[[ Data shown, beginning ]]

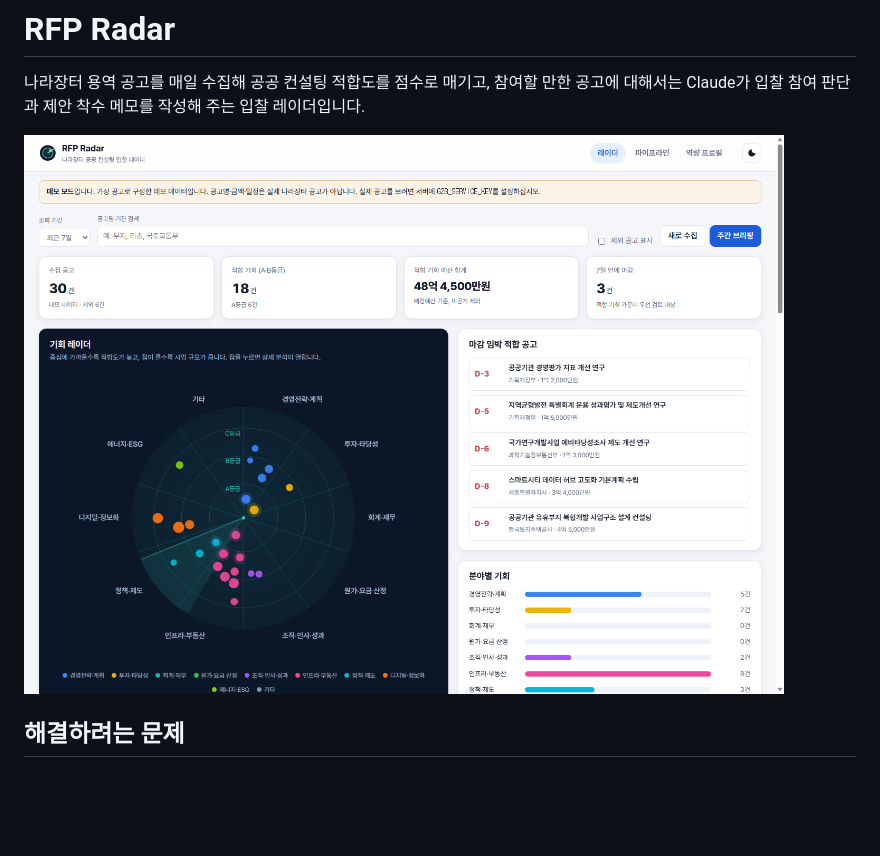
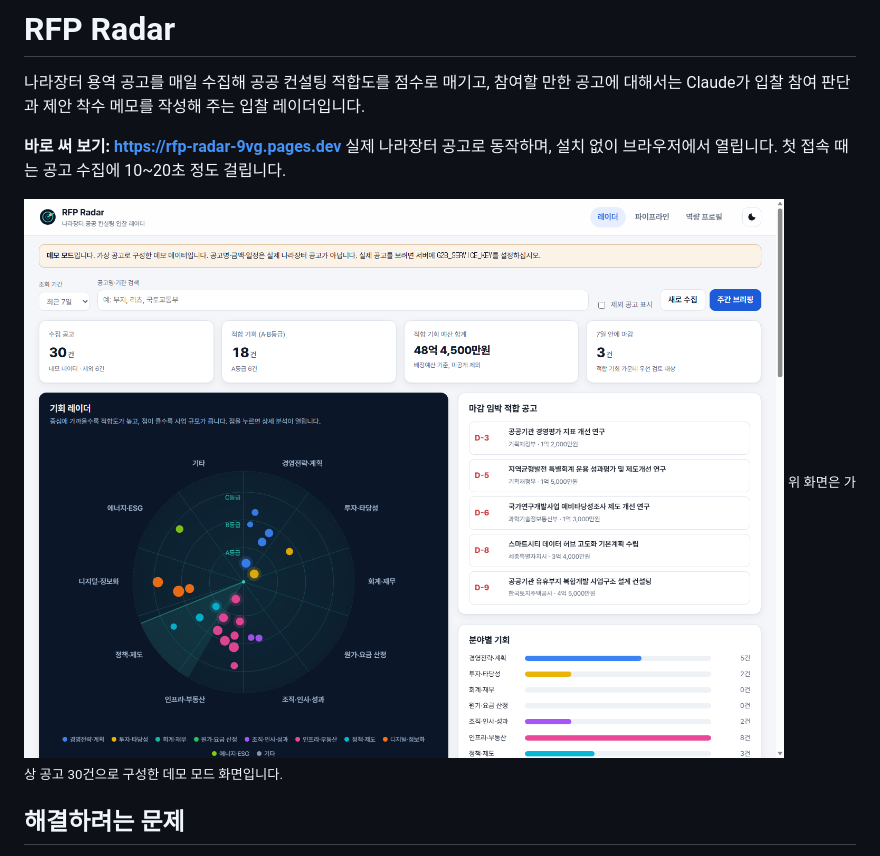
Before and after one commit to Yaejin430/RFP_Radar, a Markdown page: README.md, the part around the change. Rendered like a GitHub page; blank space fills up the shorter version.

Commit message:
README: 공개 주소(바로 써 보기) 추가

```diff
--- a/README.md
+++ b/README.md
@@ -2,7 +2,11 @@
 
 나라장터 용역 공고를 매일 수집해 공공 컨설팅 적합도를 점수로 매기고, 참여할 만한 공고에 대해서는 Claude가 입찰 참여 판단과 제안 착수 메모를 작성해 주는 입찰 레이더입니다.
 
+**바로 써 보기: https://rfp-radar-9vg.pages.dev**
+실제 나라장터 공고로 동작하며, 설치 없이 브라우저에서 열립니다. 첫 접속 때는 공고 수집에 10~20초 정도 걸립니다.
+
 ![기회 레이더 화면](docs/radar.png)
+<sub>위 화면은 가상 공고 30건으로 구성한 데모 모드 화면입니다.</sub>
 
 ## 해결하려는 문제
 
```
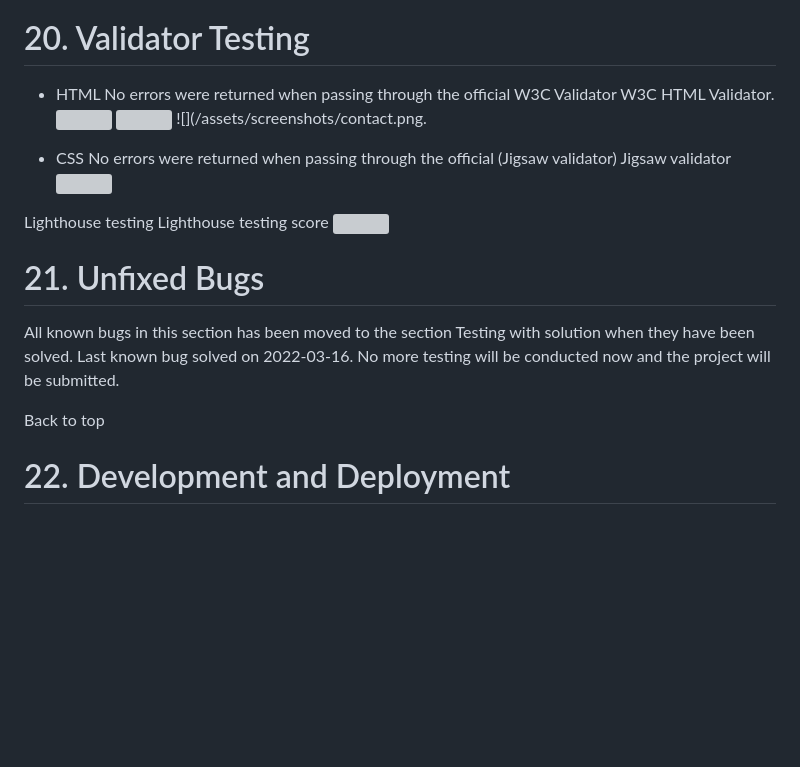
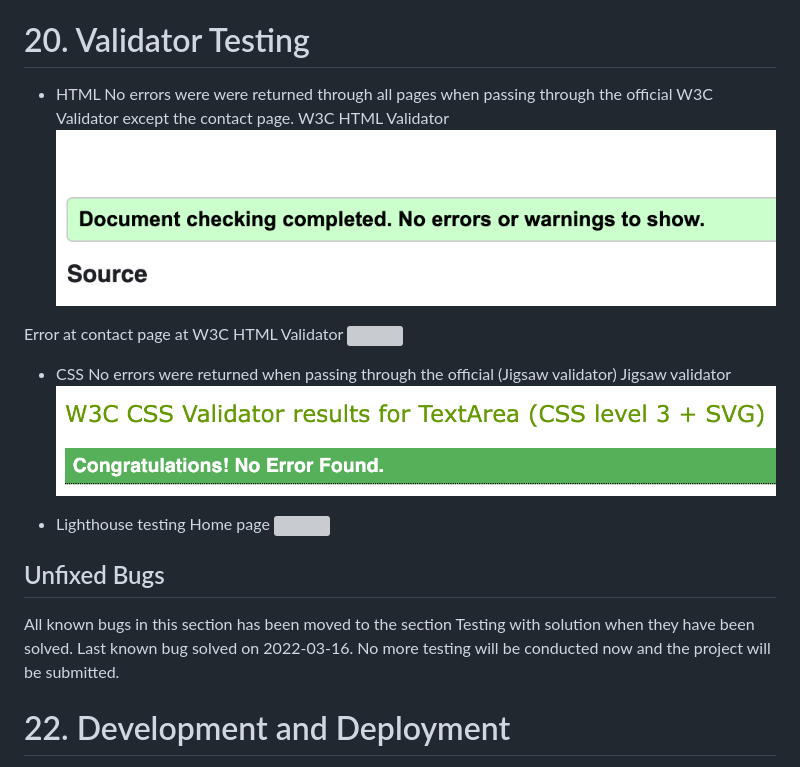
Before and after one commit to sammanomar/project11, a Markdown page: README.md, the part around the change. GitHub-like rendering; pictures changed too: assets/screenshots/css.png (added), assets/screenshots/html.png (added); blank space fills up the shorter version; grey boxes are pictures that could not be loaded.

Commit message:
add screen shots

```diff
--- a/README.md
+++ b/README.md
@@ -164,26 +164,27 @@ Solution: The errors were easily corrected.
 # 20. Validator Testing
 
 - HTML
-No errors were returned when passing through the official W3C Validator
-W3C HTML Validator.
-![](/assets/screenshots/home.png)
-![](/assets/screenshots/career.png)
-![](/assets/screenshots/contact.png.
+No errors were were returned through all pages when passing through the official W3C Validator except the contact page.
+W3C HTML Validator
+![](/assets/screenshots/html.png)
+
+Error at contact page at W3C HTML Validator
+![](/assets/screenshots/usolved.png)
+
 
 - CSS
 No errors were returned when passing through the official (Jigsaw validator)
 Jigsaw validator
-![](/assets/screenshots/csstest.png)
+![](/assets/screenshots/css.png)
 
-Lighthouse testing
-Lighthouse testing score
+- Lighthouse testing
+Home page
 ![](/assets/screenshots/lighthouse.png)
 
-# 21. Unfixed Bugs
+## Unfixed Bugs
 
 All known bugs in this section has been moved to the section Testing with solution when they have been solved. Last known bug solved on 2022-03-16. No more testing will be conducted now and the project will be submitted.
 
-Back to top
 
 # 22. Development and Deployment
 
```
Also changed, not shown: assets/screenshots/fixedbugs.png (added), assets/screenshots/home.png (added), assets/screenshots/unsolved.png (added), 1 other file.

[[ Data shown, end ]]

# Task objective
Wherever the string "README" occurs in the records above, copy that line.

# Answer space
Before and after one commit to Yaejin430/RFP_Radar, a Markdown page: README.md, the part around the change. Rendered like a GitHub page; blank space fills up the shorter version.
README: 공개 주소(바로 써 보기) 추가
--- a/README.md
+++ b/README.md
Before and after one commit to sammanomar/project11, a Markdown page: README.md, the part around the change. GitHub-like rendering; pictures changed too: assets/screenshots/css.png (added), assets/screenshots/html.png (added); blank space fills up the shorter version; grey boxes are pictures that could not be loaded.
--- a/README.md
+++ b/README.md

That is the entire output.